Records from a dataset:

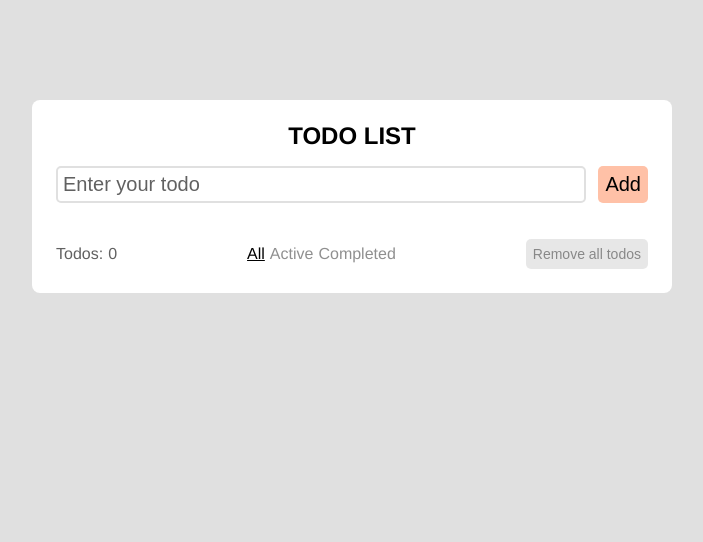
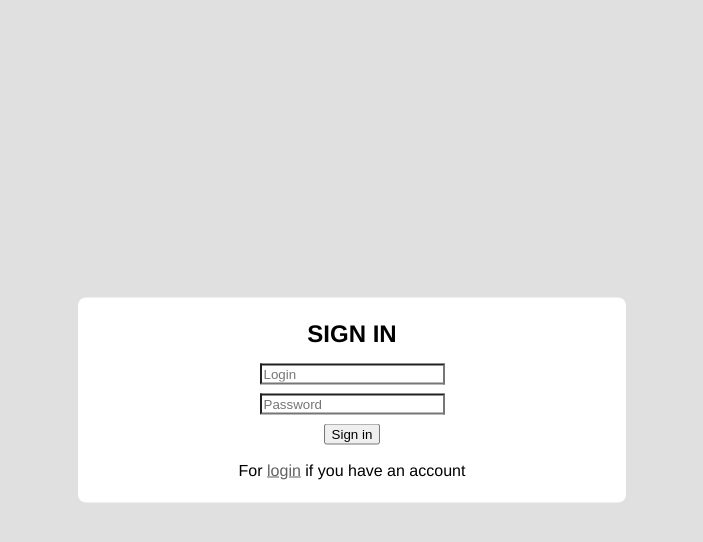
Before and after one commit to Yunost-79/ToDo-Yunost, a React (Create React App) app in the folder todo-react-func/: page /sign-in in a window 1280 px wide. Shown: the top 542 px of the page, without its empty margins (288-991 px from the left). Built offline with nearby package versions, Linux system fonts and the light colour scheme.

Commit message:
feature: create basic routing

```diff
--- a/todo-react-func/package.json
+++ b/todo-react-func/package.json
@@ -16,9 +16,11 @@
         "@types/react": "^19.1.4",
         "@types/react-dom": "^19.1.5",
         "eslint-config-react-app": "^7.0.1",
+        "formik": "^2.4.6",
         "react": "^18.2.0",
         "react-dom": "^18.2.0",
         "react-redux": "^9.2.0",
+        "react-router-dom": "6.30.1",
         "react-scripts": "5.0.1",
         "redux": "^5.0.1",
         "redux-saga": "^1.3.0",
--- a/todo-react-func/src/App.tsx
+++ b/todo-react-func/src/App.tsx
@@ -1,14 +1,31 @@
 import { css, Global } from '@emotion/react'
 import styled from '@emotion/styled'
+import { Route, BrowserRouter as Router, Routes } from 'react-router-dom'
+import { PATHS } from './globalVariables/pathsVariables'
 import { COLORS } from './globalVariables/styledVariables'
+import SignInPage from './pages/SignInPage'
+import SignUpPage from './pages/SignUpPage'
 import TodoPage from './pages/TodoPage'
+import PrivateRoutes from './utils/PrivateRoute'
+import PublicRoutes from './utils/PublicRoute'
 
 const App = () => {
     return (
         <>
             <Global styles={globalStyles} />
             <StyledWrapper>
-                <TodoPage />
+                <Router>
+                    <Routes>
+                        <Route element={<PrivateRoutes />}>
+                            <Route path={PATHS.MAIN} element={<TodoPage />} />
+                        </Route>
+
+                        <Route element={<PublicRoutes />}>
+                            <Route path={PATHS.SIGN_IN} element={<SignInPage />} />
+                            <Route path={PATHS.SIGN_UP} element={<SignUpPage />} />
+                        </Route>
+                    </Routes>
+                </Router>
             </StyledWrapper>
         </>
     )
--- /dev/null
+++ b/todo-react-func/src/components/AuthFooter/AuthFooter.tsx
@@ -0,0 +1,34 @@
+import styled from '@emotion/styled'
+import { FC } from 'react'
+import { Link } from 'react-router-dom'
+import { PATHS } from '../../globalVariables/pathsVariables'
+import { COLORS } from '../../globalVariables/styledVariables'
+
+type AuthFooterProps = {
+    to: string
+}
+
+const AuthFooter: FC<AuthFooterProps> = ({ to }) => {
+    return to === PATHS.SIGN_IN ? (
+        <Span>
+            For <Link to={PATHS.SIGN_IN}>registration</Link> if you don't have an account
+        </Span>
+    ) : (
+        <Span>
+            For <Link to={PATHS.SIGN_UP}>login</Link> if you have an account
+        </Span>
+    )
+}
+
+const Span = styled.span`
+    & a {
+        color: ${COLORS.HARD_GREY};
+        transition: 0.2s;
+
+        &:hover {
+            color: ${COLORS.HARD_ORANGE};
+        }
+    }
+`
+
+export default AuthFooter
--- /dev/null
+++ b/todo-react-func/src/components/AuthHeader/AuthHeader.tsx
@@ -0,0 +1,18 @@
+import styled from '@emotion/styled'
+import { FC } from 'react'
+
+type AuthHeaderProps = {
+    title: string
+}
+
+const AuthHeader: FC<AuthHeaderProps> = ({ title }) => {
+    return <H1>{title}</H1>
+}
+
+const H1 = styled.h1`
+    text-align: center;
+    font-size: 24px;
+    text-transform: uppercase;
+    font-weight: 600;
+`
+export default AuthHeader
--- /dev/null
+++ b/todo-react-func/src/globalVariables/pathsVariables.ts
@@ -0,0 +1,7 @@
+export const PATHS = {
+    MAIN: '/',
+    SIGN_IN: '/sign-in',
+    SIGN_UP: '/sign-up',
+} as const
+
+export const TEST_TOKEN = false
--- /dev/null
+++ b/todo-react-func/src/pages/SignInPage.tsx
@@ -0,0 +1,60 @@
+import styled from '@emotion/styled'
+import AuthFooter from '../components/AuthFooter/AuthFooter'
+import AuthHeader from '../components/AuthHeader/AuthHeader'
+import Button from '../components/UI/Buttons/Button'
+import Input from '../components/UI/Inputs/Input'
+import { PATHS } from '../globalVariables/pathsVariables'
+import { COLORS } from '../globalVariables/styledVariables'
+
+const SignInPage = () => {
+    return (
+        <StyledContainer>
+            <StyledTodoContainer>
+                <AuthHeader title="Sign In" />
+                <Form>
+                    <Input placeholder="Login" />
+                    <Input placeholder="Password" />
+                    <Button>Sign in</Button>
+                </Form>
+
+                <AuthFooter to={PATHS.SIGN_UP} />
+            </StyledTodoContainer>
+        </StyledContainer>
+    )
+}
+
+const StyledContainer = styled.div`
+    position: absolute;
+    top: 50%;
+    left: 50%;
+    transform: translate(-50%, -50%);
+`
+
+const StyledTodoContainer = styled.div`
+    display: flex;
+    flex-direction: column;
+    align-items: center;
+    justify-content: center;
+    gap: 18px;
+    background-color: ${COLORS.WHITE};
+    width: 100%;
+    padding: 24px;
+    border-radius: 8px;
+
+    @media (max-width: 1025px) {
+        width: 80%;
+    }
+`
+
+const Form = styled.form`
+    display: flex;
+    flex-direction: column;
+    align-items: center;
+    justify-content: center;
+    gap: 9px;
+
+    width: 100%;
+    min-width: 500px;
+`
+
+export default SignInPage
--- /dev/null
+++ b/todo-react-func/src/pages/SignUpPage.tsx
@@ -0,0 +1,54 @@
+import styled from '@emotion/styled'
+import AuthFooter from '../components/AuthFooter/AuthFooter'
+import AuthHeader from '../components/AuthHeader/AuthHeader'
+import Button from '../components/UI/Buttons/Button'
+import Input from '../components/UI/Inputs/Input'
+import { PATHS } from '../globalVariables/pathsVariables'
+import { COLORS } from '../globalVariables/styledVariables'
+
+const SignUpPage = () => {
+    return (
+        <StyledContainer>
+            <StyledTodoContainer>
+                <AuthHeader title="Sign Up" />
+                <Form>
+                    <Input placeholder="Login" />
+                    <Input placeholder="Enter your password" />
+                    <Input placeholder="Enter your password again" />
+                    <Button>Sign up</Button>
+                </Form>
+                <AuthFooter to={PATHS.SIGN_IN} />
+            </StyledTodoContainer>
+        </StyledContainer>
+    )
+}
+
+const StyledContainer = styled.div`
+    position: absolute;
+    top: 50%;
+    left: 50%;
+    transform: translate(-50%, -50%);
+`
+
+const StyledTodoContainer = styled.div`
+    display: flex;
+    flex-direction: column;
+    align-items: center;
+    justify-content: center;
+    gap: 18px;
+    background-color: ${COLORS.WHITE};
+    width: 100%;
+    padding: 24px;
+    border-radius: 8px;
+
+    @media (max-width: 1025px) {
+        width: 80%;
+    }
+`
+
+const Form = styled.form`
+    display: flex;
+
+`
+
+export default SignUpPage
--- /dev/null
+++ b/todo-react-func/src/utils/PrivateRoute.tsx
@@ -0,0 +1,10 @@
+import { Navigate, Outlet } from 'react-router-dom'
+import { PATHS, TEST_TOKEN } from '../globalVariables/pathsVariables'
+
+const PrivateRoutes = () => {
+    const isAuth = { token: TEST_TOKEN }
+
+    return isAuth.token ? <Outlet /> : <Navigate to={PATHS.SIGN_IN} replace />
+}
+
+export default PrivateRoutes
--- /dev/null
+++ b/todo-react-func/src/utils/PublicRoute.tsx
@@ -0,0 +1,10 @@
+import { Navigate, Outlet } from 'react-router-dom'
+import { PATHS, TEST_TOKEN } from '../globalVariables/pathsVariables'
+
+const PublicRoutes = () => {
+    const isAuth = { token: TEST_TOKEN }
+
+    return isAuth.token ? <Navigate to={PATHS.MAIN} replace /> : <Outlet />
+}
+
+export default PublicRoutes
```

TASK DIRECTIONS - Copy out the lines of the data where the string "title" occurs.

ANSWER BOX -
+    title: string
+const AuthHeader: FC<AuthHeaderProps> = ({ title }) => {
+    return <H1>{title}</H1>
+                <AuthHeader title="Sign In" />
+                <AuthHeader title="Sign Up" />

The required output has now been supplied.